:: What is expected ::
Return the listing exactly. Keep no pictures.

Records shown Block Start

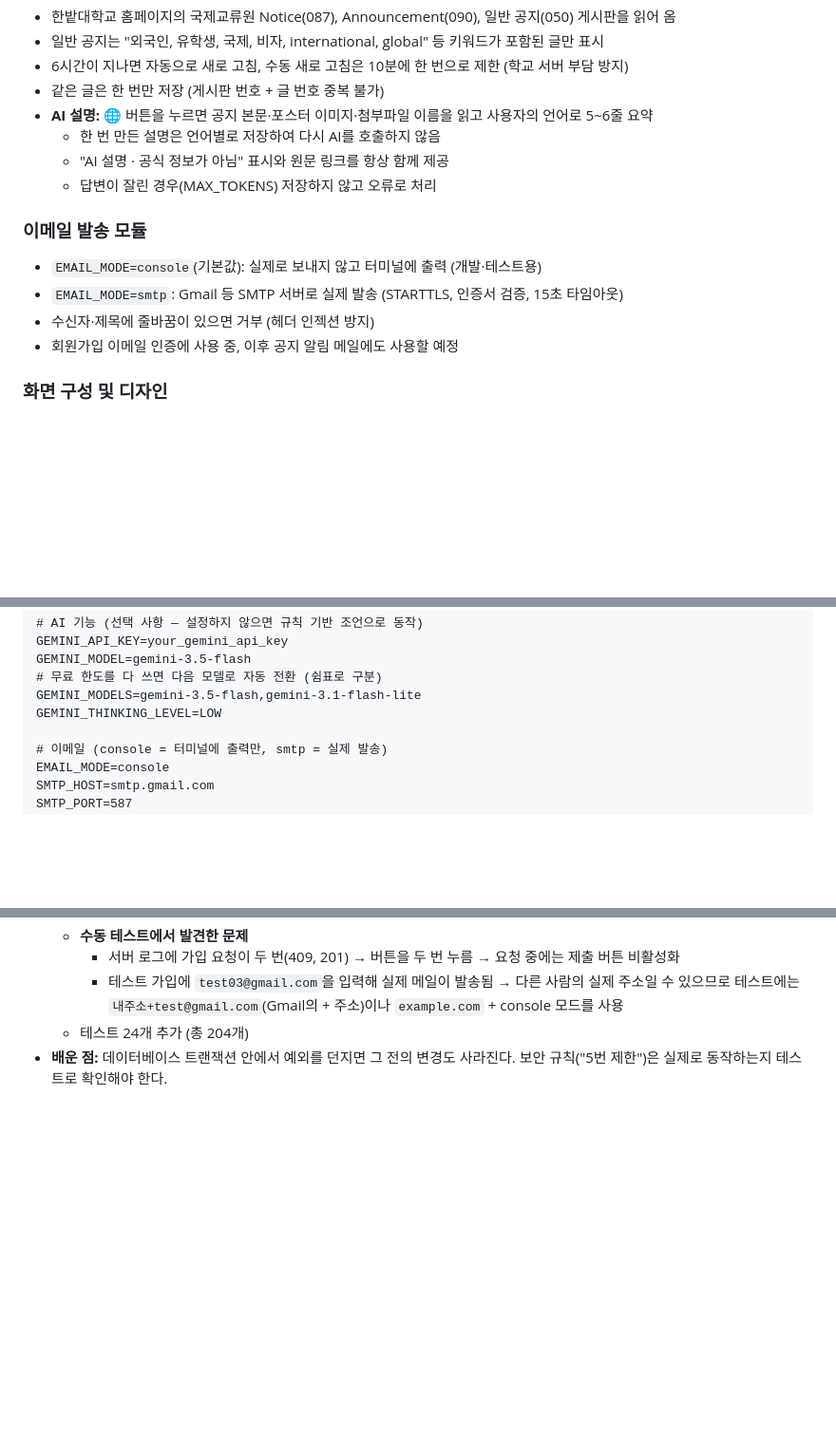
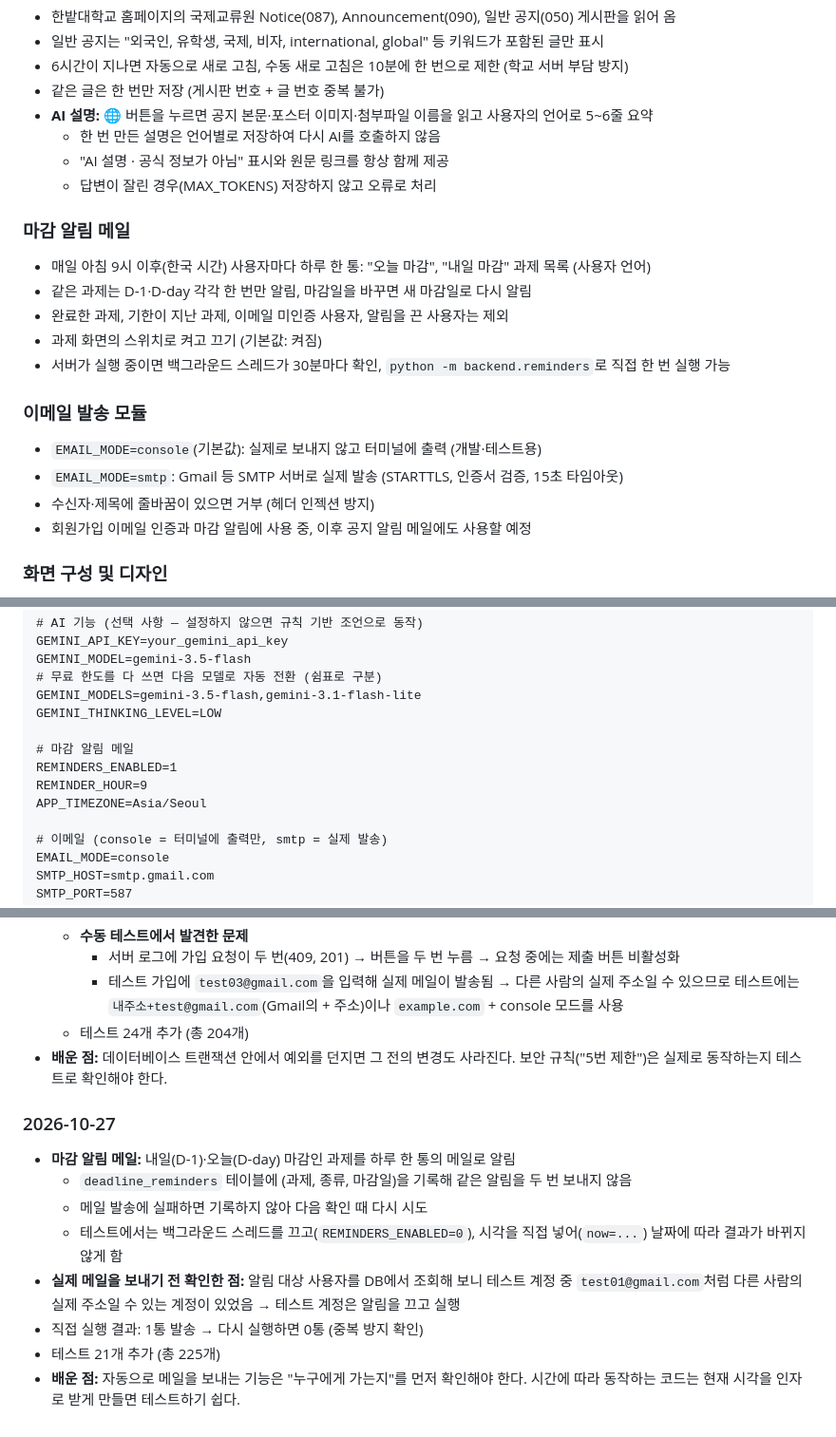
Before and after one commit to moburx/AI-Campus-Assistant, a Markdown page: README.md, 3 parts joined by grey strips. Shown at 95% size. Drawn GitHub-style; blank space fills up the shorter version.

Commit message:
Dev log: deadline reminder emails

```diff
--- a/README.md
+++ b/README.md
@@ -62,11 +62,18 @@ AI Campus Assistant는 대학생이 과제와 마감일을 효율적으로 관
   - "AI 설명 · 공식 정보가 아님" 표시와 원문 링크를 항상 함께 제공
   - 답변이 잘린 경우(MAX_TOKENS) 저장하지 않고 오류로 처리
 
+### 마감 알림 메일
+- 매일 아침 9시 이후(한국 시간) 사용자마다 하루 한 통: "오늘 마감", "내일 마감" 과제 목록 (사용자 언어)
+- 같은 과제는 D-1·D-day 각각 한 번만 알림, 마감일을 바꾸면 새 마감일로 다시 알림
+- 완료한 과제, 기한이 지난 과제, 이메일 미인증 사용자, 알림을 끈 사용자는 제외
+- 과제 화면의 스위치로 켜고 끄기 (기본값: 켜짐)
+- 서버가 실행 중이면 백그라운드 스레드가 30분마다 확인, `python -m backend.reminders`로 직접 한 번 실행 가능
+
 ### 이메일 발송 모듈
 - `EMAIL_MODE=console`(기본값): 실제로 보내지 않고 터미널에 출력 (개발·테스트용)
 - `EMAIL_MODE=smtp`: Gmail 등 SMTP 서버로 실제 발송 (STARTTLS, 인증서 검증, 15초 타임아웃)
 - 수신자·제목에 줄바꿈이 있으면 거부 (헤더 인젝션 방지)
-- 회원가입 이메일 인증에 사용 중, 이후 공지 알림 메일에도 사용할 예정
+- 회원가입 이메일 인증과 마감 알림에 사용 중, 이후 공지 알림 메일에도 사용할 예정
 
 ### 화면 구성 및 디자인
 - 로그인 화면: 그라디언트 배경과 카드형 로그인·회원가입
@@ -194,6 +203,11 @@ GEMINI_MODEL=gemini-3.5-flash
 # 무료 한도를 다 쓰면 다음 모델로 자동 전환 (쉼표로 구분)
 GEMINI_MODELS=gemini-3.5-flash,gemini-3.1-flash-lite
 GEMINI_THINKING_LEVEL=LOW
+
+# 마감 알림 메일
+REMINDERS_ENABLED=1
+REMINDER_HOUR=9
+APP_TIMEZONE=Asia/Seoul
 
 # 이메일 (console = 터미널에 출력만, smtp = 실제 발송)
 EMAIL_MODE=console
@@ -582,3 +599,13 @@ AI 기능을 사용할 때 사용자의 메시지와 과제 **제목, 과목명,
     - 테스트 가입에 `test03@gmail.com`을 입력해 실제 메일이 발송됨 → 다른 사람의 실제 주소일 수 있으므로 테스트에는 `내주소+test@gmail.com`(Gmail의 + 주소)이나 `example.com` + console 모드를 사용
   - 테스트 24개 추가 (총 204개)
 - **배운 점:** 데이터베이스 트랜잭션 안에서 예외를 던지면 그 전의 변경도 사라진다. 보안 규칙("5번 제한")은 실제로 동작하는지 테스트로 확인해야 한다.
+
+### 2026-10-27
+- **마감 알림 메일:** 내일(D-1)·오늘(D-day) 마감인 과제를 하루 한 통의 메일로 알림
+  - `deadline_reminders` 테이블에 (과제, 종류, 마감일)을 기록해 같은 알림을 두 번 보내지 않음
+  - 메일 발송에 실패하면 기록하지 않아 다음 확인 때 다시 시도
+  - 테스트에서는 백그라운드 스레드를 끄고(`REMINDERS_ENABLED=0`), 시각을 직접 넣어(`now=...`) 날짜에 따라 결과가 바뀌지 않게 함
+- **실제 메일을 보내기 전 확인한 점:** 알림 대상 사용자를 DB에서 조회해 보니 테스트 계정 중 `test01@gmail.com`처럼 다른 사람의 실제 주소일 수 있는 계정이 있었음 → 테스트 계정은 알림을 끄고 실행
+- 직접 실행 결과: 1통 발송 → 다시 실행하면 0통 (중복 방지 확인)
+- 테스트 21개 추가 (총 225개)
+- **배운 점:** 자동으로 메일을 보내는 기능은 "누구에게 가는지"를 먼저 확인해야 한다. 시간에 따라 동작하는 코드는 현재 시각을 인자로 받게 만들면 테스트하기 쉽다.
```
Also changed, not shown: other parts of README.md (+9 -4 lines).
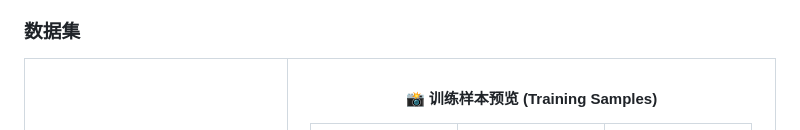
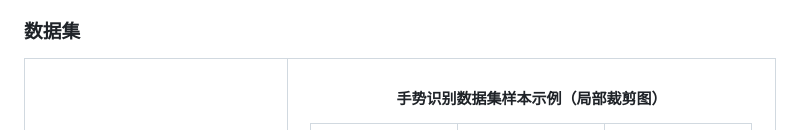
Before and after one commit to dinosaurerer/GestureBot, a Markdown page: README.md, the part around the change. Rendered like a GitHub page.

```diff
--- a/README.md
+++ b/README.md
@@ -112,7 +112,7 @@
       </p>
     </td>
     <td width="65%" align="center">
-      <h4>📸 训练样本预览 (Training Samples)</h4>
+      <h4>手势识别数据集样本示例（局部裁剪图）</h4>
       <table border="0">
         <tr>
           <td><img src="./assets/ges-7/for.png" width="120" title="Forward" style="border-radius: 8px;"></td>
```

Records shown Block End

:: Answer to this exercise ::
Before and after one commit to moburx/AI-Campus-Assistant, a Markdown page: README.md, 3 parts joined by grey strips. Shown at 95% size. Drawn GitHub-style; blank space fills up the shorter version.

Commit message:
Dev log: deadline reminder emails

```diff
--- a/README.md
+++ b/README.md
@@ -62,11 +62,18 @@ AI Campus Assistant는 대학생이 과제와 마감일을 효율적으로 관
   - "AI 설명 · 공식 정보가 아님" 표시와 원문 링크를 항상 함께 제공
   - 답변이 잘린 경우(MAX_TOKENS) 저장하지 않고 오류로 처리
 
+### 마감 알림 메일
+- 매일 아침 9시 이후(한국 시간) 사용자마다 하루 한 통: "오늘 마감", "내일 마감" 과제 목록 (사용자 언어)
+- 같은 과제는 D-1·D-day 각각 한 번만 알림, 마감일을 바꾸면 새 마감일로 다시 알림
+- 완료한 과제, 기한이 지난 과제, 이메일 미인증 사용자, 알림을 끈 사용자는 제외
+- 과제 화면의 스위치로 켜고 끄기 (기본값: 켜짐)
+- 서버가 실행 중이면 백그라운드 스레드가 30분마다 확인, `python -m backend.reminders`로 직접 한 번 실행 가능
+
 ### 이메일 발송 모듈
 - `EMAIL_MODE=console`(기본값): 실제로 보내지 않고 터미널에 출력 (개발·테스트용)
 - `EMAIL_MODE=smtp`: Gmail 등 SMTP 서버로 실제 발송 (STARTTLS, 인증서 검증, 15초 타임아웃)
 - 수신자·제목에 줄바꿈이 있으면 거부 (헤더 인젝션 방지)
-- 회원가입 이메일 인증에 사용 중, 이후 공지 알림 메일에도 사용할 예정
+- 회원가입 이메일 인증과 마감 알림에 사용 중, 이후 공지 알림 메일에도 사용할 예정
 
 ### 화면 구성 및 디자인
 - 로그인 화면: 그라디언트 배경과 카드형 로그인·회원가입
@@ -194,6 +203,11 @@ GEMINI_MODEL=gemini-3.5-flash
 # 무료 한도를 다 쓰면 다음 모델로 자동 전환 (쉼표로 구분)
 GEMINI_MODELS=gemini-3.5-flash,gemini-3.1-flash-lite
 GEMINI_THINKING_LEVEL=LOW
+
+# 마감 알림 메일
+REMINDERS_ENABLED=1
+REMINDER_HOUR=9
+APP_TIMEZONE=Asia/Seoul
 
 # 이메일 (console = 터미널에 출력만, smtp = 실제 발송)
 EMAIL_MODE=console
@@ -582,3 +599,13 @@ AI 기능을 사용할 때 사용자의 메시지와 과제 **제목, 과목명,
     - 테스트 가입에 `test03@gmail.com`을 입력해 실제 메일이 발송됨 → 다른 사람의 실제 주소일 수 있으므로 테스트에는 `내주소+test@gmail.com`(Gmail의 + 주소)이나 `example.com` + console 모드를 사용
   - 테스트 24개 추가 (총 204개)
 - **배운 점:** 데이터베이스 트랜잭션 안에서 예외를 던지면 그 전의 변경도 사라진다. 보안 규칙("5번 제한")은 실제로 동작하는지 테스트로 확인해야 한다.
+
+### 2026-10-27
+- **마감 알림 메일:** 내일(D-1)·오늘(D-day) 마감인 과제를 하루 한 통의 메일로 알림
+  - `deadline_reminders` 테이블에 (과제, 종류, 마감일)을 기록해 같은 알림을 두 번 보내지 않음
+  - 메일 발송에 실패하면 기록하지 않아 다음 확인 때 다시 시도
+  - 테스트에서는 백그라운드 스레드를 끄고(`REMINDERS_ENABLED=0`), 시각을 직접 넣어(`now=...`) 날짜에 따라 결과가 바뀌지 않게 함
+- **실제 메일을 보내기 전 확인한 점:** 알림 대상 사용자를 DB에서 조회해 보니 테스트 계정 중 `test01@gmail.com`처럼 다른 사람의 실제 주소일 수 있는 계정이 있었음 → 테스트 계정은 알림을 끄고 실행
+- 직접 실행 결과: 1통 발송 → 다시 실행하면 0통 (중복 방지 확인)
+- 테스트 21개 추가 (총 225개)
+- **배운 점:** 자동으로 메일을 보내는 기능은 "누구에게 가는지"를 먼저 확인해야 한다. 시간에 따라 동작하는 코드는 현재 시각을 인자로 받게 만들면 테스트하기 쉽다.
```
Also changed, not shown: other parts of README.md (+9 -4 lines).
Before and after one commit to dinosaurerer/GestureBot, a Markdown page: README.md, the part around the change. Rendered like a GitHub page.

```diff
--- a/README.md
+++ b/README.md
@@ -112,7 +112,7 @@
       </p>
     </td>
     <td width="65%" align="center">
-      <h4>📸 训练样本预览 (Training Samples)</h4>
+      <h4>手势识别数据集样本示例（局部裁剪图）</h4>
       <table border="0">
         <tr>
           <td><img src="./assets/ges-7/for.png" width="120" title="Forward" style="border-radius: 8px;"></td>
```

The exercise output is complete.